## Problem to solve
Go through the records line by line and work out how many lines hold the word "Goma". Answer with the number only.

Items listed in a dataset
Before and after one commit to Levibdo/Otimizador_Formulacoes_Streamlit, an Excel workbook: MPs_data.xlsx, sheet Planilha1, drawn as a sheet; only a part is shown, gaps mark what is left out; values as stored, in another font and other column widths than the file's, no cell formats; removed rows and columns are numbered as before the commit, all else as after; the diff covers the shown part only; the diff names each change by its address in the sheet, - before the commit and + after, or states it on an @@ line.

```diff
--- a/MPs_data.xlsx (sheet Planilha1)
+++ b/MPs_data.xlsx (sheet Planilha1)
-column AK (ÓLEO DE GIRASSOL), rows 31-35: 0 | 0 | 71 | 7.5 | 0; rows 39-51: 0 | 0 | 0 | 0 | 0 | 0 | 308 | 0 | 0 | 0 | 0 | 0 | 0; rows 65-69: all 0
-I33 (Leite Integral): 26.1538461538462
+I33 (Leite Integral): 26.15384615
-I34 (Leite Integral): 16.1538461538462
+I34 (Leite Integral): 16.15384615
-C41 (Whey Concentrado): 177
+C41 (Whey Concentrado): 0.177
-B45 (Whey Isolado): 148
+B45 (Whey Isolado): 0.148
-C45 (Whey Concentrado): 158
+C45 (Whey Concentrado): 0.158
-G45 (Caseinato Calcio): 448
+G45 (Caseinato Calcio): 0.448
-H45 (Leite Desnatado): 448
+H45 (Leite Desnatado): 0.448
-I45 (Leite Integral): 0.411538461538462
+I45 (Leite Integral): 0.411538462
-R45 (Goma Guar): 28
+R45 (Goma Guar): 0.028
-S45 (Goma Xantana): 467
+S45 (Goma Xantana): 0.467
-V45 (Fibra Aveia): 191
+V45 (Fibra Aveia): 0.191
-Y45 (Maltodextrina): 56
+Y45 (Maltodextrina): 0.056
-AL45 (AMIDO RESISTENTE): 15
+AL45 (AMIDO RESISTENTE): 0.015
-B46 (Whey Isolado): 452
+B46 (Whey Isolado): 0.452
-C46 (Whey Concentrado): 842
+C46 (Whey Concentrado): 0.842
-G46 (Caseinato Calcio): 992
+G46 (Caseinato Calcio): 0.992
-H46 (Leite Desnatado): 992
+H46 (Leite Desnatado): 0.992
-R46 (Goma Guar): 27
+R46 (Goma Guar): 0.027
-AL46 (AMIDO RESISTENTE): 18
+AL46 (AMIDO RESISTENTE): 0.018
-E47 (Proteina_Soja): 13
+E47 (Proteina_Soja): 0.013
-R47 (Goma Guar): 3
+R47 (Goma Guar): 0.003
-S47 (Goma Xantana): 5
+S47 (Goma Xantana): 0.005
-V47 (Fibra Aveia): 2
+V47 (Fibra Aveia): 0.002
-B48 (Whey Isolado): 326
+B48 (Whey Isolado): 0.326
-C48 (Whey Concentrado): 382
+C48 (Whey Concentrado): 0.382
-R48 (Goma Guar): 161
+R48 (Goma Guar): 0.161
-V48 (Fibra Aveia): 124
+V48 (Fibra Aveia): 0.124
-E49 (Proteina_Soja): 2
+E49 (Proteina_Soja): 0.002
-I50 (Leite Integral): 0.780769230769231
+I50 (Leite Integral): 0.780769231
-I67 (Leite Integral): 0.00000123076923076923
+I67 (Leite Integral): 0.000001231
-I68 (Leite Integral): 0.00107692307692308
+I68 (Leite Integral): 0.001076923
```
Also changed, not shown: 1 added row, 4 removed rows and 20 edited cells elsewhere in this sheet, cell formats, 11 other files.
...
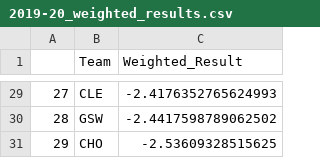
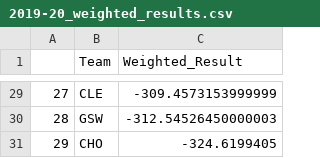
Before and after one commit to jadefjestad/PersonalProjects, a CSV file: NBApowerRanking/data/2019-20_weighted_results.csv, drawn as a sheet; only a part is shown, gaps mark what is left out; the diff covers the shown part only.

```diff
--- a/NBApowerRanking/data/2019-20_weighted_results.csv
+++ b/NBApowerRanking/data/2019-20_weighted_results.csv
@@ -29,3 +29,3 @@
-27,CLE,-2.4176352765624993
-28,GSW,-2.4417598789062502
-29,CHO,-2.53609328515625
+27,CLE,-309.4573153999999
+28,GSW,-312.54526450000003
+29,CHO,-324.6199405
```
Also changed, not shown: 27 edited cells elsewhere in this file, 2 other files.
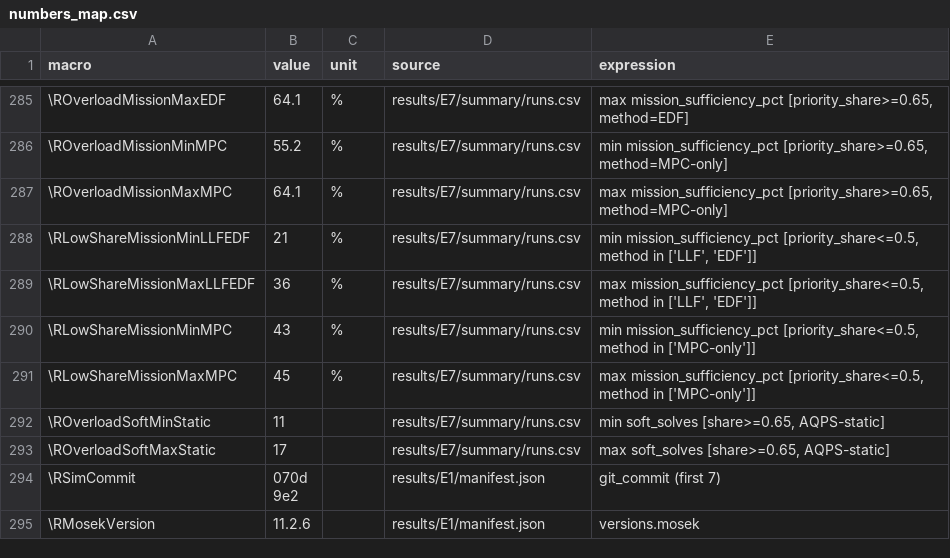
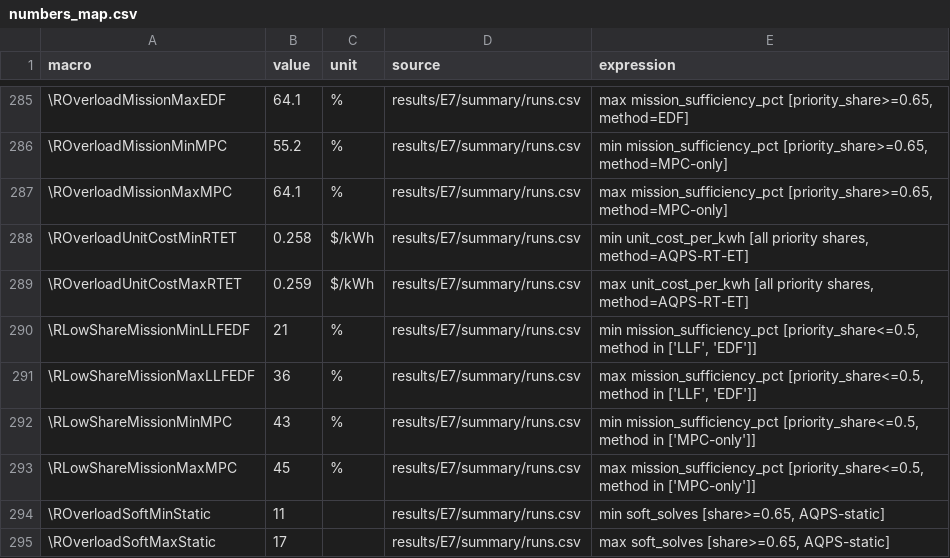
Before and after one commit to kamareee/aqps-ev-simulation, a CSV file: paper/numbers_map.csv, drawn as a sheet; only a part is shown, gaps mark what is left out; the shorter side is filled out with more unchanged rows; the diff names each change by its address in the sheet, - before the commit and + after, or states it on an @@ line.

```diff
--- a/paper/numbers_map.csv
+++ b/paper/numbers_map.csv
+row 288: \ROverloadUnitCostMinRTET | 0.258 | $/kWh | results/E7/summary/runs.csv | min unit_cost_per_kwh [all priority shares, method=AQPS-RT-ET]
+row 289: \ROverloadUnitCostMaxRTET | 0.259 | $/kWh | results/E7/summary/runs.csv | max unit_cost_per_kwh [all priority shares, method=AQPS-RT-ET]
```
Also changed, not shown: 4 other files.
---
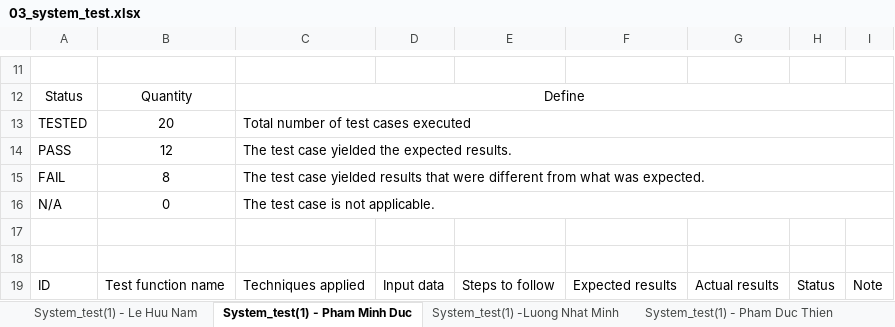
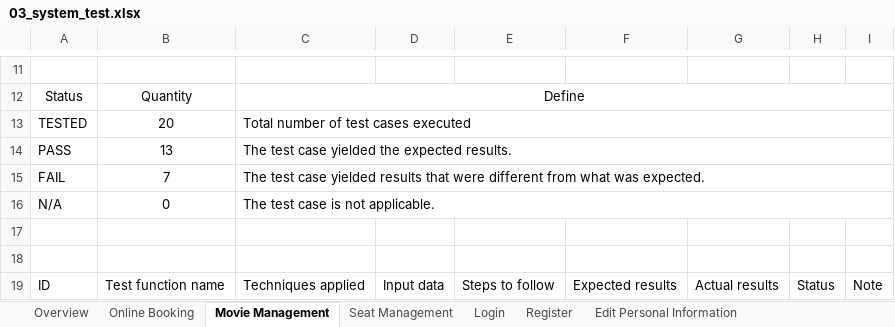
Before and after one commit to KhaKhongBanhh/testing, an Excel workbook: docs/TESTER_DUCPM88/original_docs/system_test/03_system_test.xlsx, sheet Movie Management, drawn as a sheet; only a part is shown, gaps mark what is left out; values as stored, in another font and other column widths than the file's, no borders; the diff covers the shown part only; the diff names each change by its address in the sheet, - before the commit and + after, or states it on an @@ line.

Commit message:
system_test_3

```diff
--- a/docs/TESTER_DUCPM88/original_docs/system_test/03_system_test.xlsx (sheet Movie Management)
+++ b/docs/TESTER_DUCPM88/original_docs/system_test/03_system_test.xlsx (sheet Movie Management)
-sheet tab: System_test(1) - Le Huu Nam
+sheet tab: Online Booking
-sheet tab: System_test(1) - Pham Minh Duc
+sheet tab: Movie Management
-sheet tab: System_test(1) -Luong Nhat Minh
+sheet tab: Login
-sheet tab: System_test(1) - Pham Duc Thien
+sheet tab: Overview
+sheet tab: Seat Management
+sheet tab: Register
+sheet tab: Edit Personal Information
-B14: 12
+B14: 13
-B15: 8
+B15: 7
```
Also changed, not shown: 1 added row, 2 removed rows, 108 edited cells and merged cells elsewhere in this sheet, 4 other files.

## Response
12